    Don

    aaa.jpg
     
  15. DonSellos

    DonSellos Well-Known Member

    A first flight cover Bombay to New York that includes a good image of a Boeing 747. It is for aircraft image that I collected this cover. The 747s were heavy haulers in the 1970s & 80s, but are now being phased out of most airline inventories.

    Don

    aaa.jpg
     
    anglobob likes this.
  16. DonSellos

    DonSellos Well-Known Member

    National Air Mail Week in the U.S. (April 14 - April 21, 1938) produced a plethora of covers, many depicting recognizable aircraft, historic and, then (1938), contemporary. Here is one from Garden City, NY, along with an accompanying enclosure.

    It depicts a Bleriot XI. The Bleriot gained fame and a place in aviation history by being the first aircraft to be flown across the English Channel successfully on July 25, 1909. Two years later, Earle Ovington flew a Bleriot carrying mail between Garden City, and Mineola, New York, a distance of two miles on 9/23/1911. That flight was reenacted as part of National Air Mail Week, May 19, 1938. A flyer describing the event that was in this cover follows below.

    Don

    aaa.jpg aaa2.jpg
     
    Last edited: Apr 21, 2018
    Makanudo likes this.
  17. Makanudo

    Makanudo Well-Known Member

    Don its a very nice looking cover indeed.


     
  18. DonSellos

    DonSellos Well-Known Member

    Thanks, Makanudo.

    Don
     
  19. DonSellos

    DonSellos Well-Known Member
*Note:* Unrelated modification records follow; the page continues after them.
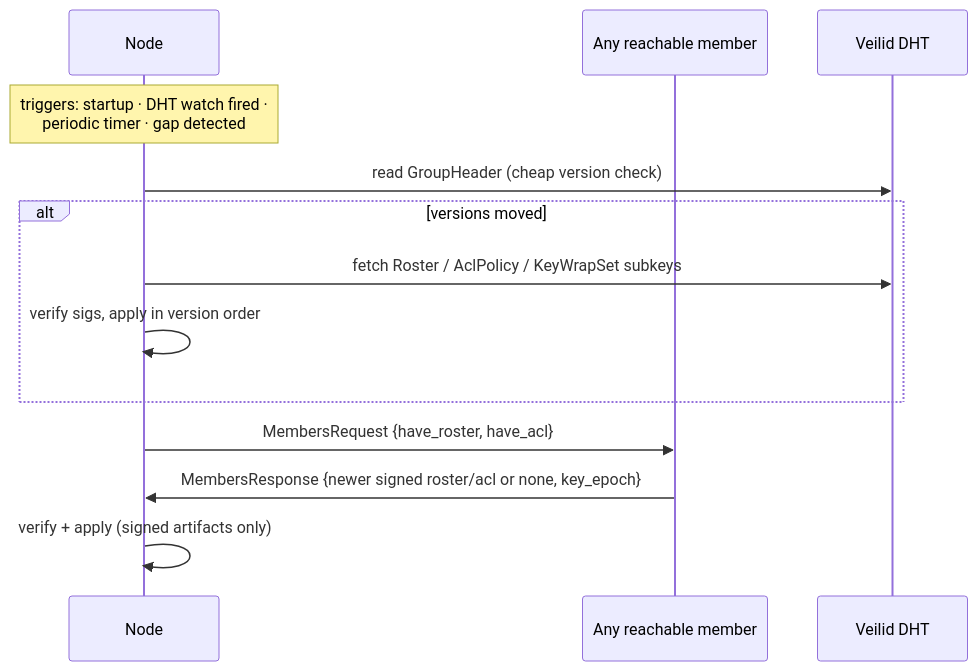
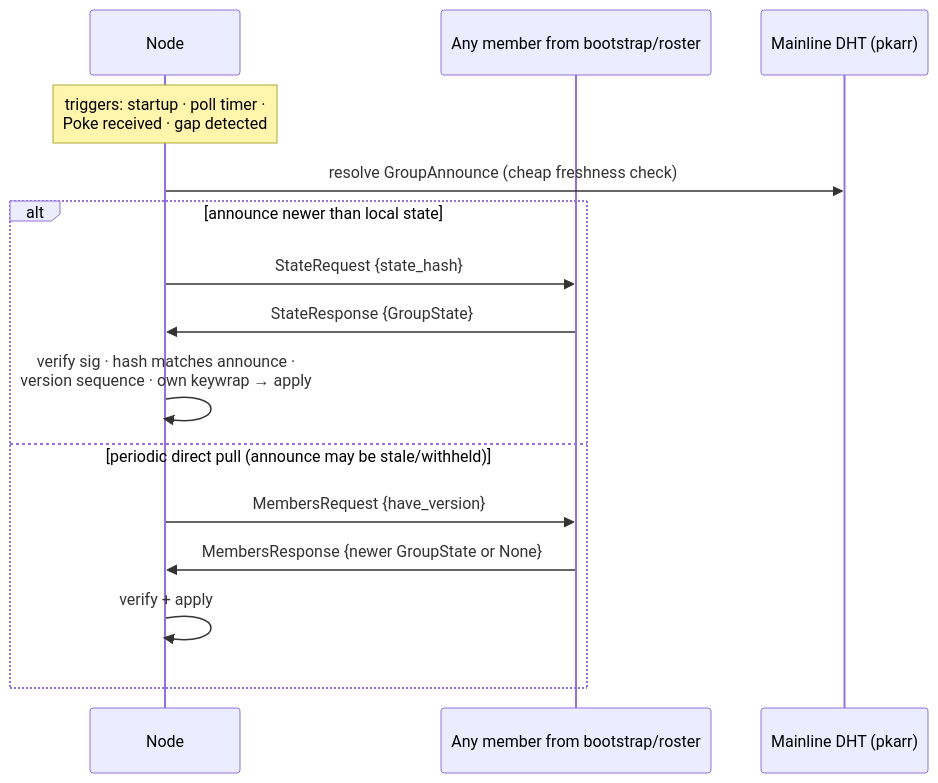
One commit to xoriors/rmesh changed the third of 5 diagrams in docs/04-protocols.md. Above: the diagram before and after it, drawn with Mermaid. The commit also changed other lines of this file and 7 other files, not shown here.

````diff
--- a/docs/04-protocols.md
+++ b/docs/04-protocols.md
@@ -51,15 +51,17 @@
 ```mermaid
 sequenceDiagram
     participant N as Node
-    participant M as Any reachable member
-    participant D as Veilid DHT
-    Note over N: triggers: startup · DHT watch fired ·<br/>periodic timer · gap detected
-    N->>D: read GroupHeader (cheap version check)
-    alt versions moved
-        N->>D: fetch Roster / AclPolicy / KeyWrapSet subkeys
-        N->>N: verify sigs, apply in version order
+    participant M as Any member from bootstrap/roster
+    participant D as Mainline DHT (pkarr)
+    Note over N: triggers: startup · poll timer ·<br/>Poke received · gap detected
+    N->>D: resolve GroupAnnounce (cheap freshness check)
+    alt announce newer than local state
+        N->>M: StateRequest {state_hash}
+        M->>N: StateResponse {GroupState}
+        N->>N: verify sig · hash matches announce ·<br/>version sequence · own keywrap → apply
+    else periodic direct pull (announce may be stale/withheld)
+        N->>M: MembersRequest {have_version}
+        M->>N: MembersResponse {newer GroupState or None}
+        N->>N: verify + apply
     end
-    N->>M: MembersRequest {have_roster, have_acl}
-    M->>N: MembersResponse {newer signed roster/acl or none, key_epoch}
-    N->>N: verify + apply (signed artifacts only)
 ```
````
    Franked with commemoratives dating from 1936-1937, this cover posted on the second day of National Air Mail Week cover shows a reasonably good likeness of a Douglas DC-3. By 1938 the DC-3 had become the flagship of U.S. airlines and would remain so until after WW II. A second collecting point for this cover is the phrase in the cachet "Mail by Air -- Everywhere." It alluded to the increasing use of air mail, but there was also a movement that began in the late 1930s to move all domestic, first-class, long distance mail by air. That probably would have happened in the early 1940s had the U.S. not entered WW II. As it turned out, domestic air mail as a class of mail was not abolished until October 1975. From that point forward, all U.S. first class mail was carried by air at the regular first-class postage rate where practical.

    Don

    aaa.jpg
     
  20. DonSellos

    DonSellos Well-Known Member

    This year, 2018, marks the 100th anniversary of airmail service by the U.S. Post Office. There are a couple of new stamps marking the centennial, but it was the 20th anniversary of airmail in 1938 that was the premier celebration. The cover in the post above notes the commemoration in Los Angeles and the cover in my post today is one of Philadelphia's efforts. Today's cover has several collecting points, but it is the TWA label with its DC-3 image that serves as the motive for collecting it.

    Don
    aaa.jpg
     
    anglobob likes this.
Draft saved Draft deleted
Similar Threads: Aircraft Covers
Forum Title Date
Stamp Chat Aircraft images on stamps Jul 20, 2016
Stamp Chat Air Mail Covers - variant borders Apr 4, 2018
Stamp Chat Philatelic Event Covers Mar 25, 2018
Stamp Chat Old Covers with Seals Aug 6, 2016
Stamp Chat Interesting Comments on First Day Covers Feb 8, 2015

Share This Page